### [What you need to do]
What lines below hold the string "Executive"? Copy them all.

START Data for review

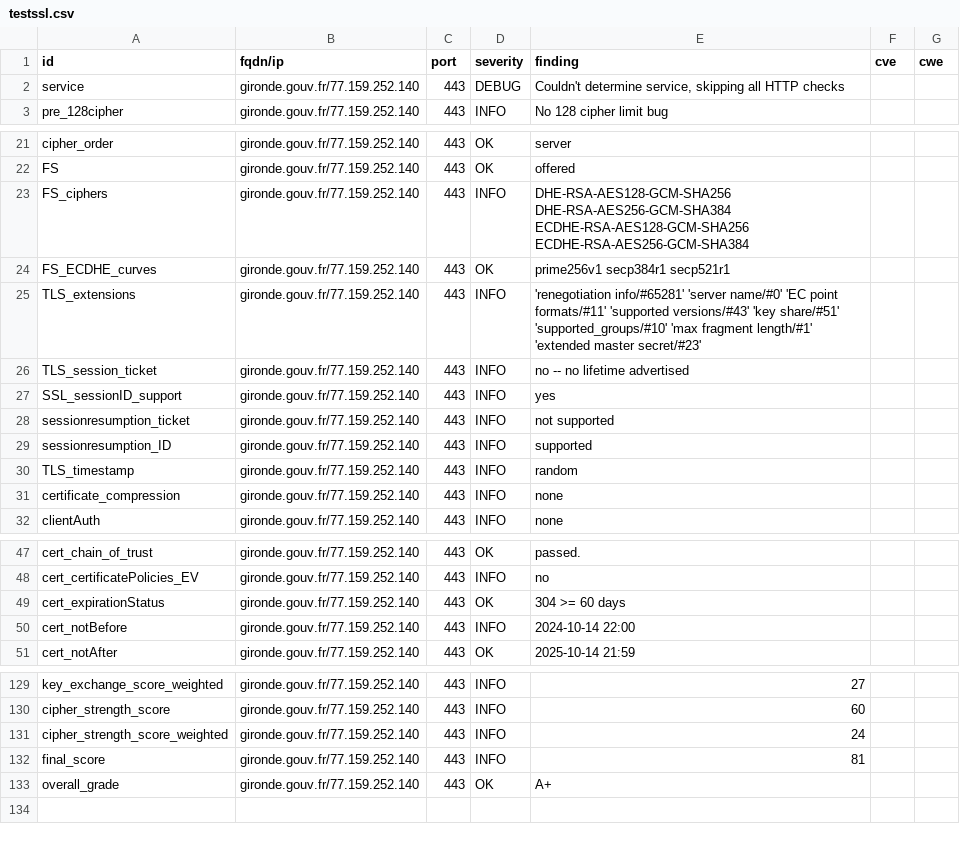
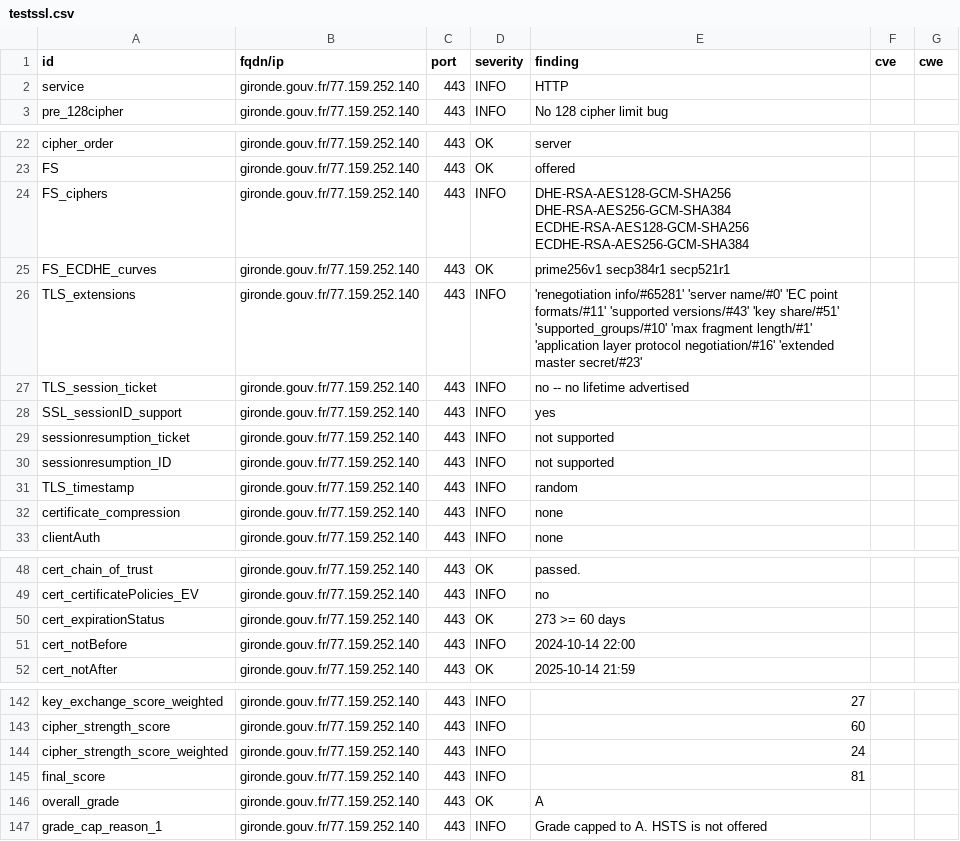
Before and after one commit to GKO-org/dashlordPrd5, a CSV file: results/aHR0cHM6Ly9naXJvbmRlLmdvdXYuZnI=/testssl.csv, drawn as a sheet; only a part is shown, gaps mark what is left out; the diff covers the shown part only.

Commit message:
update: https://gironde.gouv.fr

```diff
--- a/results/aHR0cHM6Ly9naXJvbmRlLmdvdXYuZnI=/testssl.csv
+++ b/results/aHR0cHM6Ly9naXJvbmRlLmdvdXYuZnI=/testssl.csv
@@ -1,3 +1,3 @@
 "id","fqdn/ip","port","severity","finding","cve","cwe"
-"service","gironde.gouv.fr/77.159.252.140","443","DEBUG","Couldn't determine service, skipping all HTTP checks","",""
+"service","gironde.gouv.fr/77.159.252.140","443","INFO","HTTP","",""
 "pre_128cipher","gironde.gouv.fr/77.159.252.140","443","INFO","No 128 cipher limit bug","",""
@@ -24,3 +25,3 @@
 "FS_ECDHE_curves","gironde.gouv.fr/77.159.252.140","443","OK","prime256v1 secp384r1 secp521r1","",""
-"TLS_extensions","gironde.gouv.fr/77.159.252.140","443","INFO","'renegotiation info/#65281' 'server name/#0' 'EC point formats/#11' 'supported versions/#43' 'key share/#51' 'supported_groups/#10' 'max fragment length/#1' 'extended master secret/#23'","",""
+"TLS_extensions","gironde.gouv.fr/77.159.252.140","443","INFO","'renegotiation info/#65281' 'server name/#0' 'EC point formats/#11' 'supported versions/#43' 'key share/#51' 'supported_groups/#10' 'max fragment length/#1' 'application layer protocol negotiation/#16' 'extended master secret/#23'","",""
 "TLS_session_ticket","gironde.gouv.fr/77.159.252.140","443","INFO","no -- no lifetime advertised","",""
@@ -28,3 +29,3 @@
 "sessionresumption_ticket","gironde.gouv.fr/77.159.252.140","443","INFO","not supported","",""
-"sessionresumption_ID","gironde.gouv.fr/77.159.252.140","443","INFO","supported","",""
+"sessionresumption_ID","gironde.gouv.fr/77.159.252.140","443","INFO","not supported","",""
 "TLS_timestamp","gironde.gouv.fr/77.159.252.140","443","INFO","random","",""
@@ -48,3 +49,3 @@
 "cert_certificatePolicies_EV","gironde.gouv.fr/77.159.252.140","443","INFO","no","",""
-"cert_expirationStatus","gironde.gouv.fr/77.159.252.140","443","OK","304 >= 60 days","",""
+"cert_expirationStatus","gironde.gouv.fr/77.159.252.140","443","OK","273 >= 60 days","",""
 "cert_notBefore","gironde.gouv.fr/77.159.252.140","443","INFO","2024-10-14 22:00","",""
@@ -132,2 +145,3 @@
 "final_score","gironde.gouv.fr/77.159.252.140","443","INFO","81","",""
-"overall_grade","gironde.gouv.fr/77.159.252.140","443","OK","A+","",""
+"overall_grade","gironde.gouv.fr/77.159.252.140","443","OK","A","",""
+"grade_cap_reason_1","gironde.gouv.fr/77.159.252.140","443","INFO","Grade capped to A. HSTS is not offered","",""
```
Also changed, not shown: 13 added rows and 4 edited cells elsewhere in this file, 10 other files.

END Data for review
START Data for review

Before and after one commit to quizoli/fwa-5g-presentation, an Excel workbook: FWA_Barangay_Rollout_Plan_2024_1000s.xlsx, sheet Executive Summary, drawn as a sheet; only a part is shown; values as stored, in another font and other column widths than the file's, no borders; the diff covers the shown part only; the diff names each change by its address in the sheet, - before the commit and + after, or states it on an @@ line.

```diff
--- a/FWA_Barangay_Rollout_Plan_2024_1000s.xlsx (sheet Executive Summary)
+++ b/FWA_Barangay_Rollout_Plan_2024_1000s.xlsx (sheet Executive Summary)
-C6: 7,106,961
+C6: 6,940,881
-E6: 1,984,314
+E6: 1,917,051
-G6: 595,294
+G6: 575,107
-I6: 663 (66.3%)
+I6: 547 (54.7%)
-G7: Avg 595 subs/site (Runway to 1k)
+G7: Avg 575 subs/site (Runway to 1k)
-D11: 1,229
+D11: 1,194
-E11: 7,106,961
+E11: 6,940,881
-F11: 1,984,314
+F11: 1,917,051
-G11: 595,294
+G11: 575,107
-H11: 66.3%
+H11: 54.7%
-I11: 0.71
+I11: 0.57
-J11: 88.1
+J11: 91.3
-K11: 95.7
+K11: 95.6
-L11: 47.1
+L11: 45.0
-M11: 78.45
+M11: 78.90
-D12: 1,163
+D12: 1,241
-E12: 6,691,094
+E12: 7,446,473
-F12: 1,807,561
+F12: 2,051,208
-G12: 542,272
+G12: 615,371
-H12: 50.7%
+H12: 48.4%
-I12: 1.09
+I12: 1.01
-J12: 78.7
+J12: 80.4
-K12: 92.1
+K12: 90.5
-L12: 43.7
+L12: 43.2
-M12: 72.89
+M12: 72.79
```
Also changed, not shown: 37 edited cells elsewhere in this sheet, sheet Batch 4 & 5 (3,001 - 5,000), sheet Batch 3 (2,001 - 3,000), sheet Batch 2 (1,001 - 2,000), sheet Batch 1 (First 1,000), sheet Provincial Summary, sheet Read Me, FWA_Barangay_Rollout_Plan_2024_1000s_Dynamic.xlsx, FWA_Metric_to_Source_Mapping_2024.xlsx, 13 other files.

END Data for review

### [Result]
Before and after one commit to quizoli/fwa-5g-presentation, an Excel workbook: FWA_Barangay_Rollout_Plan_2024_1000s.xlsx, sheet Executive Summary, drawn as a sheet; only a part is shown; values as stored, in another font and other column widths than the file's, no borders; the diff covers the shown part only; the diff names each change by its address in the sheet, - before the commit and + after, or states it on an @@ line.
--- a/FWA_Barangay_Rollout_Plan_2024_1000s.xlsx (sheet Executive Summary)
+++ b/FWA_Barangay_Rollout_Plan_2024_1000s.xlsx (sheet Executive Summary)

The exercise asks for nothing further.